Mykolaiv region, Ukraine – In its summer campaign to drive Russian forces out of the southern Kherson region, Ukrainian forces destroyed Russian command posts and ammunition depots, cut off supply lines with precision strikes on key bridges, and Sow terror among the cooperating officials by a series of car bombings, shootings, and at least one poisoning, Ukrainian officials said.
But in the sunny fields along the western border of the Kherson region, Ukrainian fighters who would be called upon to deliver the final blow in any successful effort to reclaim territory remain trapped in their trenches. The cuts to Russian supply lines have not yet undermined the overwhelming advantage of Moscow’s forces in artillery, ammunition and heavy weapons, making it difficult if not impossible for Ukrainian forces to move forward without suffering heavy losses.
Said a 33-year-old lieutenant with a call sign Ada, who leads an outpost for trenching in the neighboring Mykolaiv region, a few miles from the Russian lines in Kherson.
But he added: “We need the advantage in numbers, we need the advantage in heavy weapons. Unfortunately, this is a problem for us.”
Ukrainian officials say that although Ukrainian forces have not moved for weeks in Kherson, their artillery campaign appears to have paid off, slowing the flow of Russian weapons, equipment, and troops into the area. The use of high-precision weapons such as those supplied by America High Mobility Artillery Missile SystemUkrainian forces, or HIMARS, bombarded the three bridges on the vast Dnipro River connecting thousands of Russians to their supply lines in occupied Ukrainian lands east of the river.
Natalia Gominiuk, a spokeswoman for the Ukrainian army’s Southern Command, said the strikes had rendered these bridges “inoperable”. Over the weekend, Ukrainian forces launched another strike on the Antonevsky Bridge, the main supply artery in Kherson.

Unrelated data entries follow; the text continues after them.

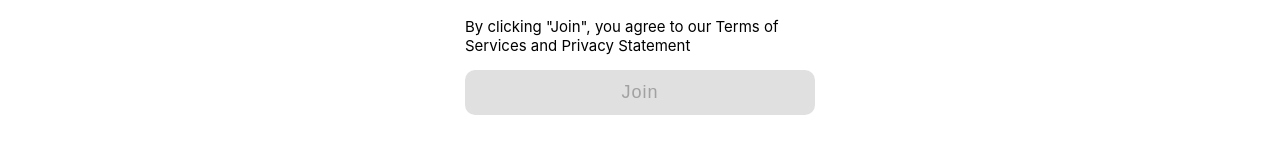
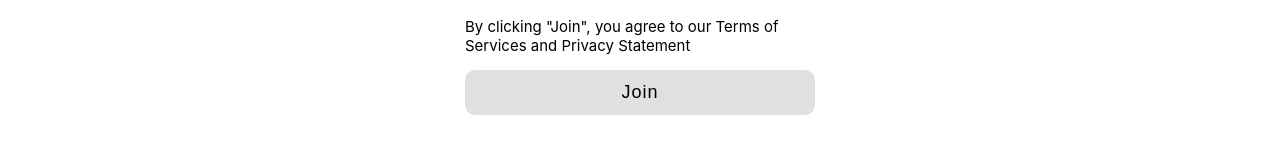
Before and after one commit to gtolan/zoom-video-chat-React, a React (Create React App) app: page / in a window 1280 px wide. Shown: the part 254-419 px from the top of the page. Built offline with nearby package versions, Linux system fonts and the light colour scheme.

Commit message:
add navbar links

```diff
--- a/public/index.html
+++ b/public/index.html
@@ -1,14 +1,12 @@
 <!DOCTYPE html>
 <html lang="en">
+
   <head>
     <meta charset="utf-8" />
     <link rel="icon" href="%PUBLIC_URL%/favicon.ico" />
     <meta name="viewport" content="width=device-width, initial-scale=1" />
     <meta name="theme-color" content="#000000" />
-    <meta
-      name="description"
-      content="Web site created using create-react-app"
-    />
+    <meta name="description" content="Web site created using create-react-app" />
     <link rel="apple-touch-icon" href="%PUBLIC_URL%/logo192.png" />
     <!--
       manifest.json provides metadata used when your web app is installed on a
@@ -26,7 +24,10 @@
     -->
     <title>React App</title>
   </head>
+
   <body>
+    <!-- WebRTC browser adapter -->
+    <script src="https://webrtc.github.io/adapter/adapter-latest.js"></script>
     <noscript>You need to enable JavaScript to run this app.</noscript>
     <div id="root"></div>
     <!--
@@ -40,4 +41,5 @@
       To create a production bundle, use `npm run build` or `yarn build`.
     -->
   </body>
+
 </html>
--- a/src/App.js
+++ b/src/App.js
@@ -1,6 +1,7 @@
 import Navbar from './components/Navbar.js';
 import './App.scss';
 import HomePage from './components/HomePage.js';
+import FAQs from './components/FAQs.js';
 import Footer from './components/Footer';
 import {
   BrowserRouter as Router,
@@ -22,6 +23,9 @@ function App() {
               <Route path="/about">
                 <h1>ZZOOM aBOUT</h1>
               </Route>
+              <Route path="/faq">
+                <FAQs/>
+              </Route>
               <Route path="/users">
                 <h1>ZZOOM users</h1>
               </Route>
--- a/src/App.scss
+++ b/src/App.scss
@@ -1,3 +1,8 @@
 header.App-header {
   margin-bottom: 5rem;
 }
+
+main.faq {
+  text-align: center;
+  margin-top: 3rem;
+}
--- /dev/null
+++ b/src/components/FAQs.js
@@ -0,0 +1,11 @@
+
+
+const FAQs = () => {
+    return (
+        <main className="faq">
+            <h1>FAQs</h1>
+        </main>
+    )
+}
+
+export default FAQs
--- a/src/styles/HomePage.scss
+++ b/src/styles/HomePage.scss
@@ -36,6 +36,20 @@ main.homepage {
         font-size: 18px;
         border: none;
         background-color: #d3d3d3b5;
+        background-color: #0f71eb;
+        color: white;
+        letter-spacing: 1px;
+        border-radius: 10px;
+        cursor: pointer;
+      }
+      button:disabled,
+      button[disabled] {
+        height: 45px;
+        font-size: 18px;
+        border: none;
+        background-color: #d3d3d3b5;
+
+        color: black;
         letter-spacing: 1px;
         border-radius: 10px;
       }
--- a/src/styles/Navbar.scss
+++ b/src/styles/Navbar.scss
@@ -40,7 +40,10 @@ nav {
       text-transform: uppercase;
       border: none;
       cursor: pointer;
-
+      &.join:hover,
+      &.host:hover {
+        background-color: #eaeaea;
+      }
       &.sign-up,
       &.sign-in {
         display: none;
@@ -220,6 +223,9 @@ nav {
         }
         &.sign-in {
           display: block;
+          &:hover {
+            background-color: #eaeaea;
+          }
         }
       }
     }
```
Also changed, not shown: src/components/MeetingRoom.js (added, +28 -0 lines).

“We clearly understand that the occupiers are relying on those arteries to continue bringing in reserves, ammunition and military equipment,” said Ms. Gominiuk.

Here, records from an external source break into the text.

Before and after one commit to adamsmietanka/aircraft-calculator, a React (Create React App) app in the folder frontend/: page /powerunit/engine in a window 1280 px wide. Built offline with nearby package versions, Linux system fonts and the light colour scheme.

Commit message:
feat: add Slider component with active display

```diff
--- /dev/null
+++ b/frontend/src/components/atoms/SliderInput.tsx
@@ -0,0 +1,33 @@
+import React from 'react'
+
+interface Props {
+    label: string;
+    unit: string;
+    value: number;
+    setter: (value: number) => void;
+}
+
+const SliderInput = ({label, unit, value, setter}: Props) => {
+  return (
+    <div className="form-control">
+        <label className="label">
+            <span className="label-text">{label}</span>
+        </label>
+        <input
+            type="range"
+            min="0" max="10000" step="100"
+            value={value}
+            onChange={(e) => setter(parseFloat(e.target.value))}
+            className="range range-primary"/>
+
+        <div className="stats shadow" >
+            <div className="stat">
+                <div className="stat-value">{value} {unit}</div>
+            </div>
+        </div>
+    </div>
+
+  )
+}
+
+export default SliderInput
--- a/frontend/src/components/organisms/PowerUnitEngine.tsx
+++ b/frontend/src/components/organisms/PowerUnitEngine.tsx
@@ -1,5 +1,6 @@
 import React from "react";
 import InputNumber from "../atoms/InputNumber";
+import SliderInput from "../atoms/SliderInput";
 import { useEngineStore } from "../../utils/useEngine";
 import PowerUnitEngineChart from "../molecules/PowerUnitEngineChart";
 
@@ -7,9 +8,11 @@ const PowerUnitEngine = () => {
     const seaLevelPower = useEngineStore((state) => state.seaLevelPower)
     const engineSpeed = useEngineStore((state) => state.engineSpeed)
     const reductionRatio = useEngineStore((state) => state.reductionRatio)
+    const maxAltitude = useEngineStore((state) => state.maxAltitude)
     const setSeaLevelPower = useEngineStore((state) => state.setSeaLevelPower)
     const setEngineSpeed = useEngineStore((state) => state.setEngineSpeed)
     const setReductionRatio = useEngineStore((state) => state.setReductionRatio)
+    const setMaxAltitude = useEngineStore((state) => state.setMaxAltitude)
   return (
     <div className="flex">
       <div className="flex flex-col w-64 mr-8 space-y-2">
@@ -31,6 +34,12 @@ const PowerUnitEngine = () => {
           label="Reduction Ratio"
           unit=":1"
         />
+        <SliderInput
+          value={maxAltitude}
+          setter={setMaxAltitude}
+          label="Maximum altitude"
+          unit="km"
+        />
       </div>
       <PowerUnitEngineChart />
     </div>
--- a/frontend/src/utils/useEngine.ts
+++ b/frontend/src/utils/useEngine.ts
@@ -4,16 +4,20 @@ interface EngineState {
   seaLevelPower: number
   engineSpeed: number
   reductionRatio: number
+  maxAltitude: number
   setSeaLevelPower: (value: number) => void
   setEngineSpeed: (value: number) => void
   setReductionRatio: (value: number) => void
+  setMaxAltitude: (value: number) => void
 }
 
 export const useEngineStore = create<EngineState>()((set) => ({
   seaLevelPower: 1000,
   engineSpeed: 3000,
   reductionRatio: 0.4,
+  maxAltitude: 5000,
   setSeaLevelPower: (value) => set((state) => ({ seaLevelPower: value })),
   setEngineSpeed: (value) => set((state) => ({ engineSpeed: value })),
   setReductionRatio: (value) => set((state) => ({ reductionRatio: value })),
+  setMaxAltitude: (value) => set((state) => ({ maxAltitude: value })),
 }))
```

The question now is whether this pressure on Russia’s supply lines will be enough to cripple the fighting capacity of Russian forces and possibly force the Kremlin to order at least part of the force to withdraw from Kherson and return across the river. Several Ukrainian officials in the region said this week that some Russian field commanders had already begun moving their headquarters east of the river, although two senior Ukrainian military officials said there was no evidence for this.
The lieutenant said that a massive barrage of Russian strikes at the front inevitably killed a handful of Ada’s soldiers every day. A near-miss of a Grad missile the previous day had caused the grass around a bunker to char, and in the adjacent field, the back of another missile was visible protruding from the ground. Periodically, a low decibel rumble rumbled across the plains.
It’s the same across the roughly 50-mile Kherson Front, which cuts roughly from north to south through fertile fields. Ukraine’s military leaders and analysts say that any push forward would require a much larger number of troops and equipment than Ukraine currently has in the Kherson theater.
Meanwhile, Russia diverted its resources from fighting in eastern Donbass to reinforce its positions in the south.
Major General Dmytro Marchenko, the commander of Ukrainian forces in the region, recently acknowledged mounting frustration with the slow pace of Ukraine’s efforts to retake Kherson, but said he could not give a timetable for the start of major offensive operations.
“I want to tell the Kherson people to be a little patient – it will not be as much as everyone expects,” General Marchenko said in an interview last week with RBK Ukraine. “We have not forgotten about them, no one will abandon our people and we will come to help them, but they need to wait a little longer.”
O’Brien, said that if the Ukrainians could completely cut the bridges over the Dnipro River and keep them cut, the Kremlin would have no choice but to withdraw some troops or force Russian forces to fight with limited supplies and “hope to beat them.” Professor of Strategic Studies at the University of St Andrews in Scotland.
“If they had not built large warehouses in the West Bank, one would have thought that they would have major problems within weeks,” he said.